[Before-and-after page screenshots]
- Opening Delimiter -

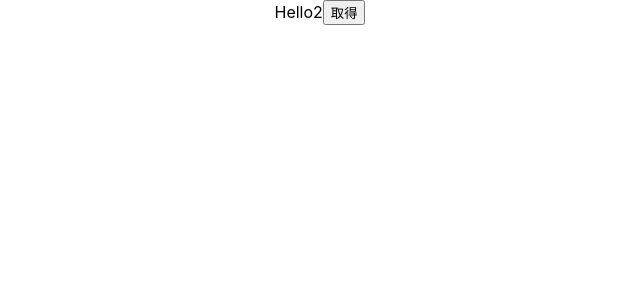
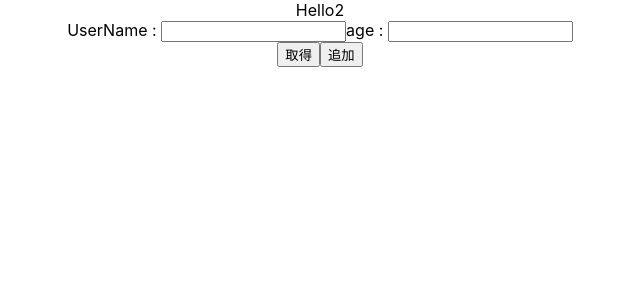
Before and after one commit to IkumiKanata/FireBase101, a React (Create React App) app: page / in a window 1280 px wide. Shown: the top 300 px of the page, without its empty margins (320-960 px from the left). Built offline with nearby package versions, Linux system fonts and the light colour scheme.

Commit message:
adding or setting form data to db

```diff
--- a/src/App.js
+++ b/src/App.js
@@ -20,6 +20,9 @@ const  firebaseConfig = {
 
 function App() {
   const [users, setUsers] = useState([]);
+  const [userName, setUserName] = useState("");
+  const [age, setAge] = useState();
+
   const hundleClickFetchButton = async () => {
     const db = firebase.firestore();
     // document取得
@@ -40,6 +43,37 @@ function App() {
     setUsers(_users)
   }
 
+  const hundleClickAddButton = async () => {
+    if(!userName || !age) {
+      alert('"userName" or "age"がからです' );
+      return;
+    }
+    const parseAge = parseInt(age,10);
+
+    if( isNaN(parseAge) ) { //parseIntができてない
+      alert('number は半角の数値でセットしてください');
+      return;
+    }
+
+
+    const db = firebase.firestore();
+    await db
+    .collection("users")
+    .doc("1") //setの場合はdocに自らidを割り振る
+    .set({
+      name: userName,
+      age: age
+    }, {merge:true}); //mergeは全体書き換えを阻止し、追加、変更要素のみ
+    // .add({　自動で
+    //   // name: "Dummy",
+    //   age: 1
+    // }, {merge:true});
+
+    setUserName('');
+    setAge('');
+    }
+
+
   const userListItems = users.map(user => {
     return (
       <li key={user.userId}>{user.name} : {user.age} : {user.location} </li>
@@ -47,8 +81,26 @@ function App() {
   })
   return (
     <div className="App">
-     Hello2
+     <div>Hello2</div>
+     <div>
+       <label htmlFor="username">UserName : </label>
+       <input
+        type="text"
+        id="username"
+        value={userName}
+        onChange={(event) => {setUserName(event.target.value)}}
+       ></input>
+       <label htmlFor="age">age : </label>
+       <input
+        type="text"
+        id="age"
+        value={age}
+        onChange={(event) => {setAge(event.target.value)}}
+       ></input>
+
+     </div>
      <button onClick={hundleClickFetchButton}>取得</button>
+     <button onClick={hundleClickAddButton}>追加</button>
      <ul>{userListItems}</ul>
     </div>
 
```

- Closing Delimiter -

Word for word, quote the lines above. Omit the pictures.

== Exercise answer ==
Before and after one commit to IkumiKanata/FireBase101, a React (Create React App) app: page / in a window 1280 px wide. Shown: the top 300 px of the page, without its empty margins (320-960 px from the left). Built offline with nearby package versions, Linux system fonts and the light colour scheme.

Commit message:
adding or setting form data to db

```diff
--- a/src/App.js
+++ b/src/App.js
@@ -20,6 +20,9 @@ const  firebaseConfig = {
 
 function App() {
   const [users, setUsers] = useState([]);
+  const [userName, setUserName] = useState("");
+  const [age, setAge] = useState();
+
   const hundleClickFetchButton = async () => {
     const db = firebase.firestore();
     // document取得
@@ -40,6 +43,37 @@ function App() {
     setUsers(_users)
   }
 
+  const hundleClickAddButton = async () => {
+    if(!userName || !age) {
+      alert('"userName" or "age"がからです' );
+      return;
+    }
+    const parseAge = parseInt(age,10);
+
+    if( isNaN(parseAge) ) { //parseIntができてない
+      alert('number は半角の数値でセットしてください');
+      return;
+    }
+
+
+    const db = firebase.firestore();
+    await db
+    .collection("users")
+    .doc("1") //setの場合はdocに自らidを割り振る
+    .set({
+      name: userName,
+      age: age
+    }, {merge:true}); //mergeは全体書き換えを阻止し、追加、変更要素のみ
+    // .add({　自動で
+    //   // name: "Dummy",
+    //   age: 1
+    // }, {merge:true});
+
+    setUserName('');
+    setAge('');
+    }
+
+
   const userListItems = users.map(user => {
     return (
       <li key={user.userId}>{user.name} : {user.age} : {user.location} </li>
@@ -47,8 +81,26 @@ function App() {
   })
   return (
     <div className="App">
-     Hello2
+     <div>Hello2</div>
+     <div>
+       <label htmlFor="username">UserName : </label>
+       <input
+        type="text"
+        id="username"
+        value={userName}
+        onChange={(event) => {setUserName(event.target.value)}}
+       ></input>
+       <label htmlFor="age">age : </label>
+       <input
+        type="text"
+        id="age"
+        value={age}
+        onChange={(event) => {setAge(event.target.value)}}
+       ></input>
+
+     </div>
      <button onClick={hundleClickFetchButton}>取得</button>
+     <button onClick={hundleClickAddButton}>追加</button>
      <ul>{userListItems}</ul>
     </div>
 
```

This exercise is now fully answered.